[Web interface edit records]

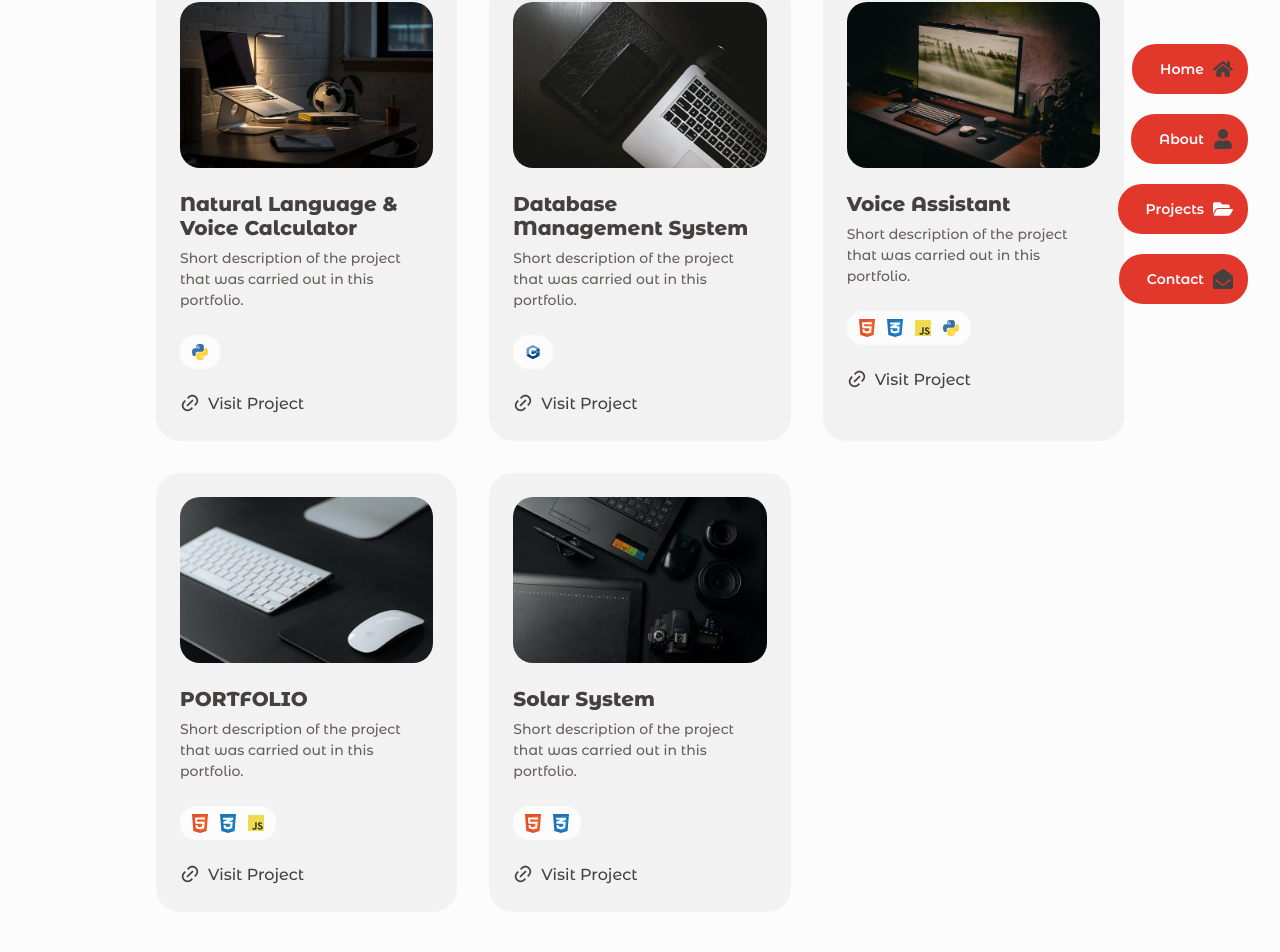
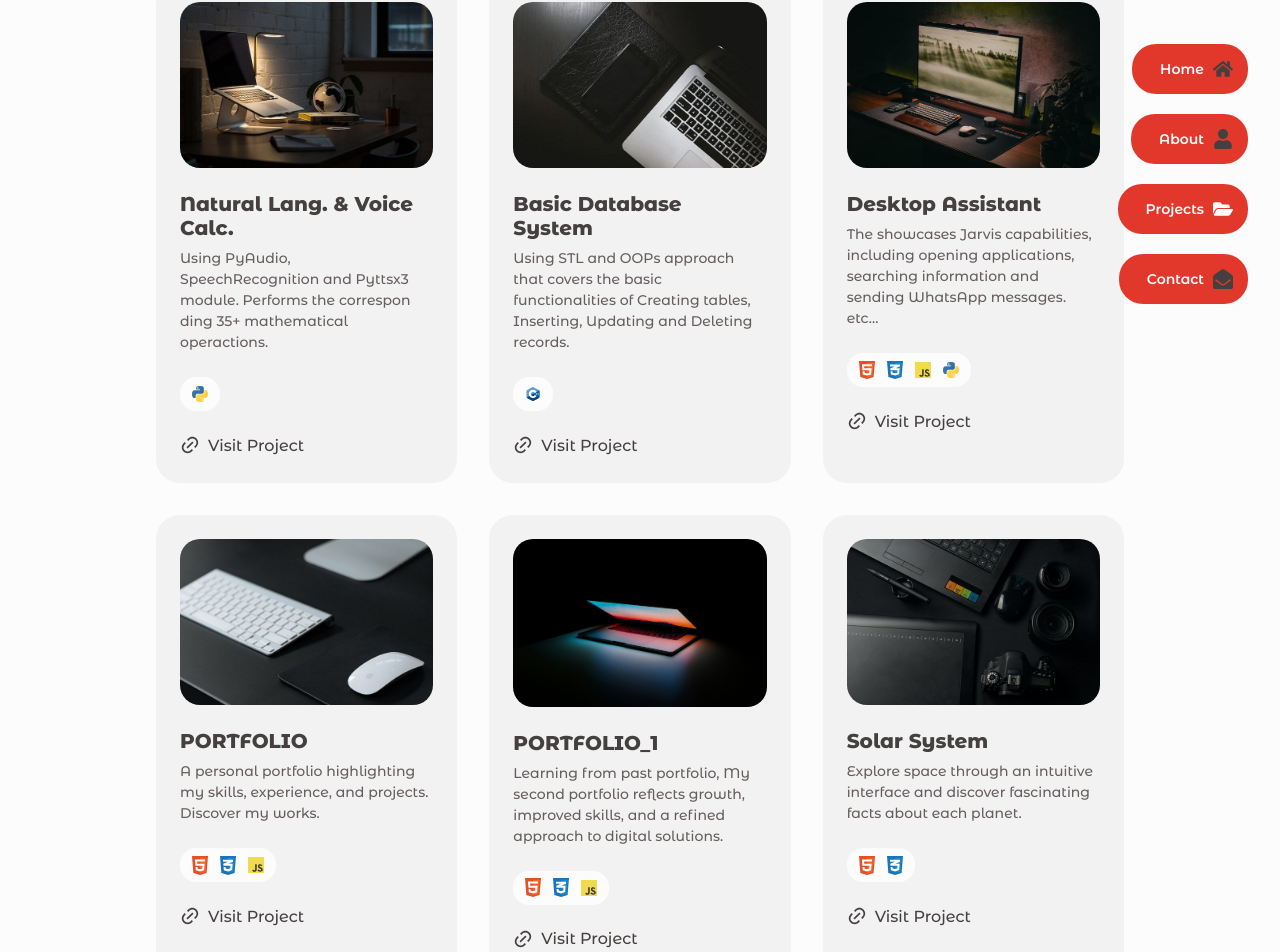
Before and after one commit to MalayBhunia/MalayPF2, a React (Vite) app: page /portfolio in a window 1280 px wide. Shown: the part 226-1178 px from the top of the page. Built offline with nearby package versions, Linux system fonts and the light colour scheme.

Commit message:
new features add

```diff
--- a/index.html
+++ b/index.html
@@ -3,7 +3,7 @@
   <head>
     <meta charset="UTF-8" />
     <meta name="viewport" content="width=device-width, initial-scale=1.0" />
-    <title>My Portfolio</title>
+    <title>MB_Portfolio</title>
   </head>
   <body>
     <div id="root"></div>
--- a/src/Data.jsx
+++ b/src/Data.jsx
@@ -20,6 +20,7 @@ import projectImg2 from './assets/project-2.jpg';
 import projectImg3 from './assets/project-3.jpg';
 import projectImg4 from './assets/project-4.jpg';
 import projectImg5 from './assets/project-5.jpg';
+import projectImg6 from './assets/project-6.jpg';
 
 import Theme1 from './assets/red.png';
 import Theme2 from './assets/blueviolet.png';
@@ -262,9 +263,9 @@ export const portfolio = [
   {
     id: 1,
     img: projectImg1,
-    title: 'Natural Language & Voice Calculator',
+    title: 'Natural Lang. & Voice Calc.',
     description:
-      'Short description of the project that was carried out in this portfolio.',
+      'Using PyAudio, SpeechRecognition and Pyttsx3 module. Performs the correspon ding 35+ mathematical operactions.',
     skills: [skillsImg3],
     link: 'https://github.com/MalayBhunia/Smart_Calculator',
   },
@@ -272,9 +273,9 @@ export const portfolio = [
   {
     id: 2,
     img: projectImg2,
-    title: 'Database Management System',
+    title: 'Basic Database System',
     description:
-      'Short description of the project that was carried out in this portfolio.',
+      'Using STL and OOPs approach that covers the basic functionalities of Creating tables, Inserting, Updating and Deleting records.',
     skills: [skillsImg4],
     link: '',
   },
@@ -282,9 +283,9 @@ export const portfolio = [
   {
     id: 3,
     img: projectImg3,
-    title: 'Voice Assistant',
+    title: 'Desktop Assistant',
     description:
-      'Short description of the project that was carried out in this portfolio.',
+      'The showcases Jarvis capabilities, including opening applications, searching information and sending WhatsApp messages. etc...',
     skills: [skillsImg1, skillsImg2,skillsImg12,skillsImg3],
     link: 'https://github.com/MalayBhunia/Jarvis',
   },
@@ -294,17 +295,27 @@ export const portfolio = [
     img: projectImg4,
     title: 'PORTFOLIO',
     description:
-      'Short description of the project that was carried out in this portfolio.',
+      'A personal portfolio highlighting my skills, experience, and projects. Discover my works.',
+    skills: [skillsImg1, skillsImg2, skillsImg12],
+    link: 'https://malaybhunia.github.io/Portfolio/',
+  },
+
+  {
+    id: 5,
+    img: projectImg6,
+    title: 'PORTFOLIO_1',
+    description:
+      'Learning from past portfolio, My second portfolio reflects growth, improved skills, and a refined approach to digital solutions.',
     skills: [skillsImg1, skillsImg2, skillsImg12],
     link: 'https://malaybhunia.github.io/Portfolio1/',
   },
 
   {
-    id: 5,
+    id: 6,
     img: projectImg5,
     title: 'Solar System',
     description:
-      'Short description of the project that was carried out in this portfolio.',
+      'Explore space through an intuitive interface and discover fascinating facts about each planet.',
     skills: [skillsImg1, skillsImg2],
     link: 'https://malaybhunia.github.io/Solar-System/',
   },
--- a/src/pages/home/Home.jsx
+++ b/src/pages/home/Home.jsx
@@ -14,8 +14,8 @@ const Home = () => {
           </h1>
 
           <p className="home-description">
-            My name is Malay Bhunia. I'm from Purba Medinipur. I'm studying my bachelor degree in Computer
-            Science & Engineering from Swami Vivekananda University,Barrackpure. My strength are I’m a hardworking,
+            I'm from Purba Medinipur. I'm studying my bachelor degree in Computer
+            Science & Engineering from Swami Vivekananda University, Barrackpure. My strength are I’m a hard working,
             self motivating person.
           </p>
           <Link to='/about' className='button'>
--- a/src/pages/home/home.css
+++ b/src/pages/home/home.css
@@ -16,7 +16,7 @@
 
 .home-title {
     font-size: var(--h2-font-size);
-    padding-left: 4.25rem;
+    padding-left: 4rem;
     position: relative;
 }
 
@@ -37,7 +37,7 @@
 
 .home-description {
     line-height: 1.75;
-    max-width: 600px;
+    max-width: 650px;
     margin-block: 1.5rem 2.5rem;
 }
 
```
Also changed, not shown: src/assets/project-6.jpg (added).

--

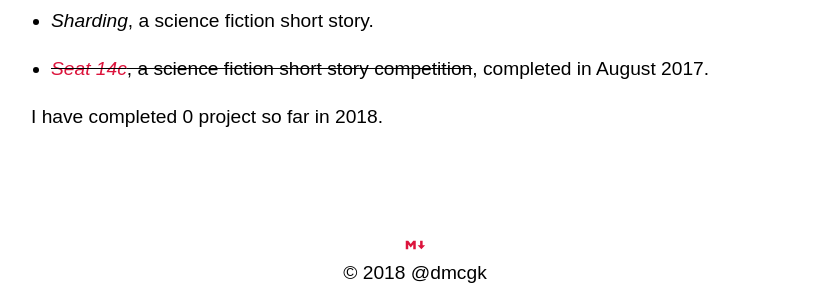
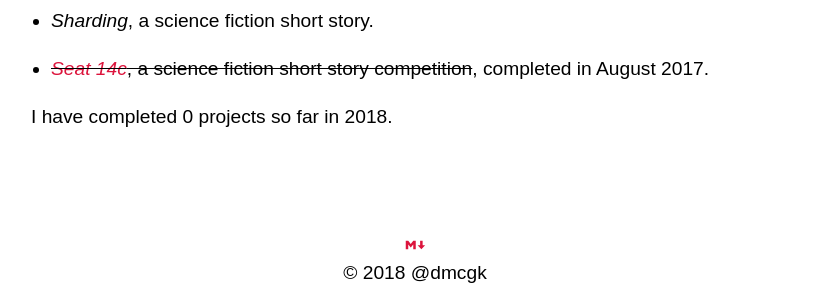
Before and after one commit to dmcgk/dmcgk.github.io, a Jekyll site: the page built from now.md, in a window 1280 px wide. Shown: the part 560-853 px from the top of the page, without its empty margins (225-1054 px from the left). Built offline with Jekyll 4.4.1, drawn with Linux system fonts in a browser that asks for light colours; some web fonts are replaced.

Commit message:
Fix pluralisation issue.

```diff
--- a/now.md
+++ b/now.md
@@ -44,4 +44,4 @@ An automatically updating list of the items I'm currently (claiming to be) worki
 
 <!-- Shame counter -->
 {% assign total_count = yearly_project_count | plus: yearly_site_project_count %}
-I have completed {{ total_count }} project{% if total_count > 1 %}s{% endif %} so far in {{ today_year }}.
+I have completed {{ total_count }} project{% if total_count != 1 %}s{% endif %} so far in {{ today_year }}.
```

...

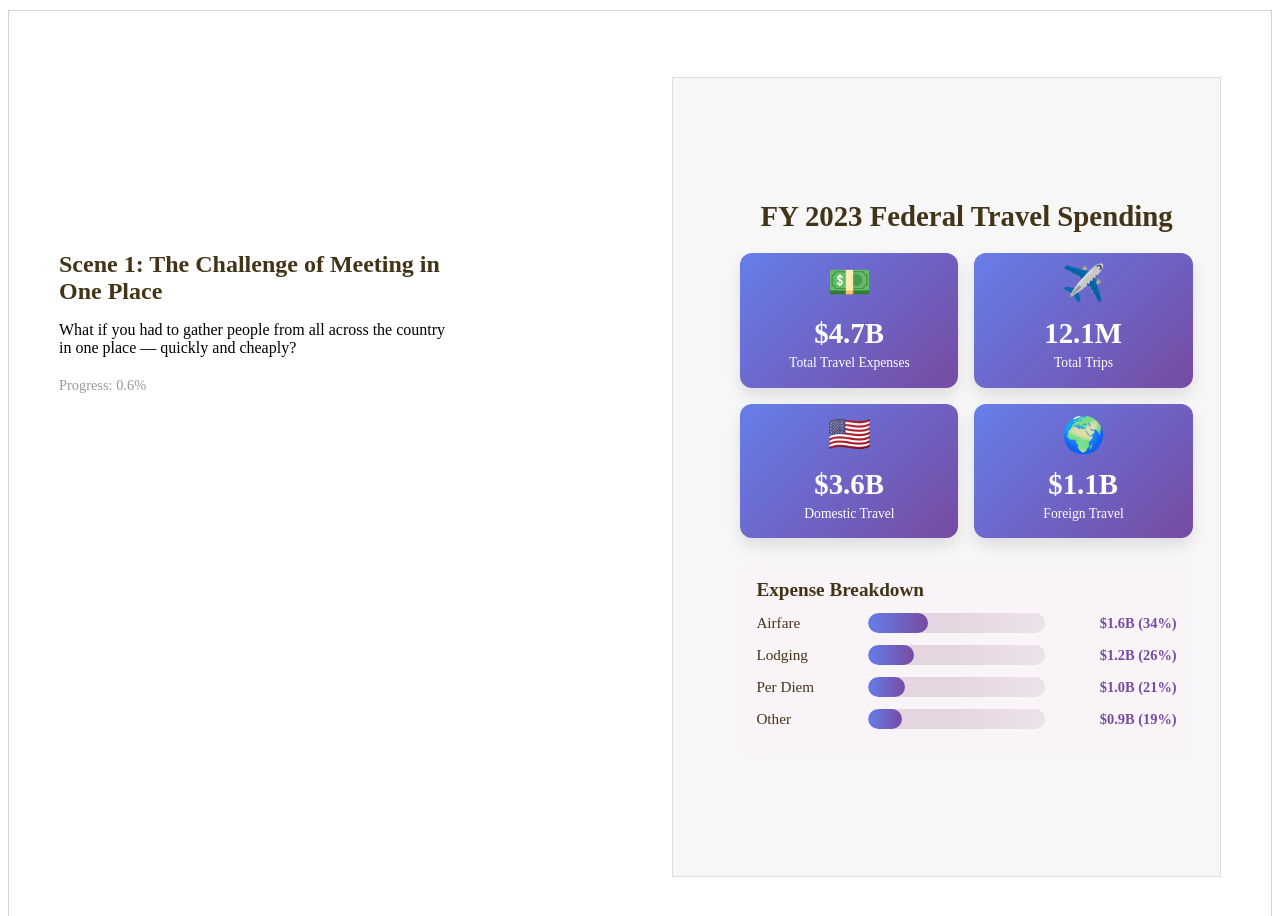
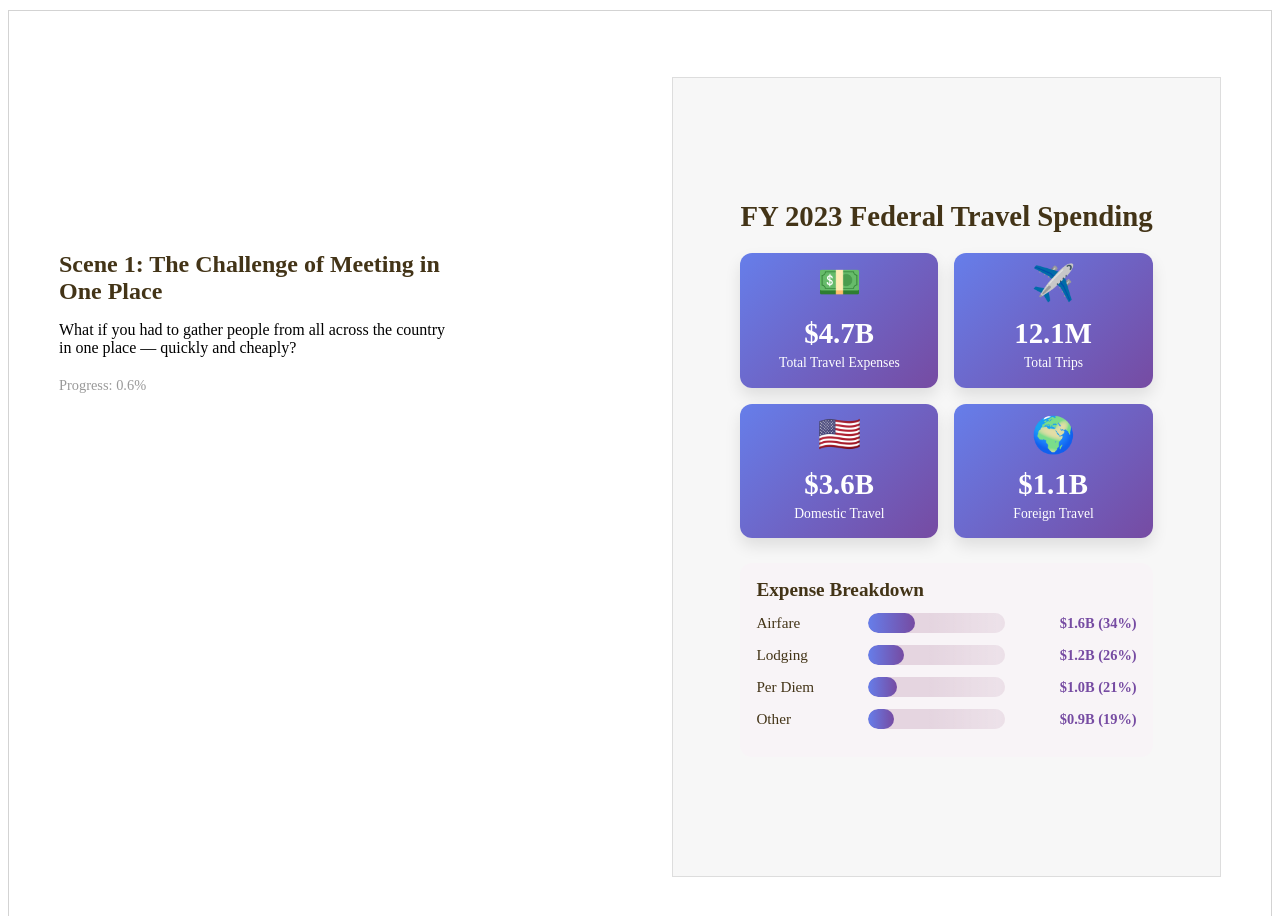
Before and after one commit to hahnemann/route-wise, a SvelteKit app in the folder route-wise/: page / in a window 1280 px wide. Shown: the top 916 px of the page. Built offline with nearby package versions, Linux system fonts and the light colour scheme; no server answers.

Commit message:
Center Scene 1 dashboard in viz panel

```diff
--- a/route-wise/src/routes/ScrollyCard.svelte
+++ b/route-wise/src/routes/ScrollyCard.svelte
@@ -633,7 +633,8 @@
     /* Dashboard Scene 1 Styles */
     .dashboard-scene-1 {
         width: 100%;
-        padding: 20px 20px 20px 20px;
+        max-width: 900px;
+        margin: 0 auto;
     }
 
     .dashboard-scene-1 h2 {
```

What to do:
Check each line of the data above for the string "padding", then report how many lines have it, with no other words.

Reply:
3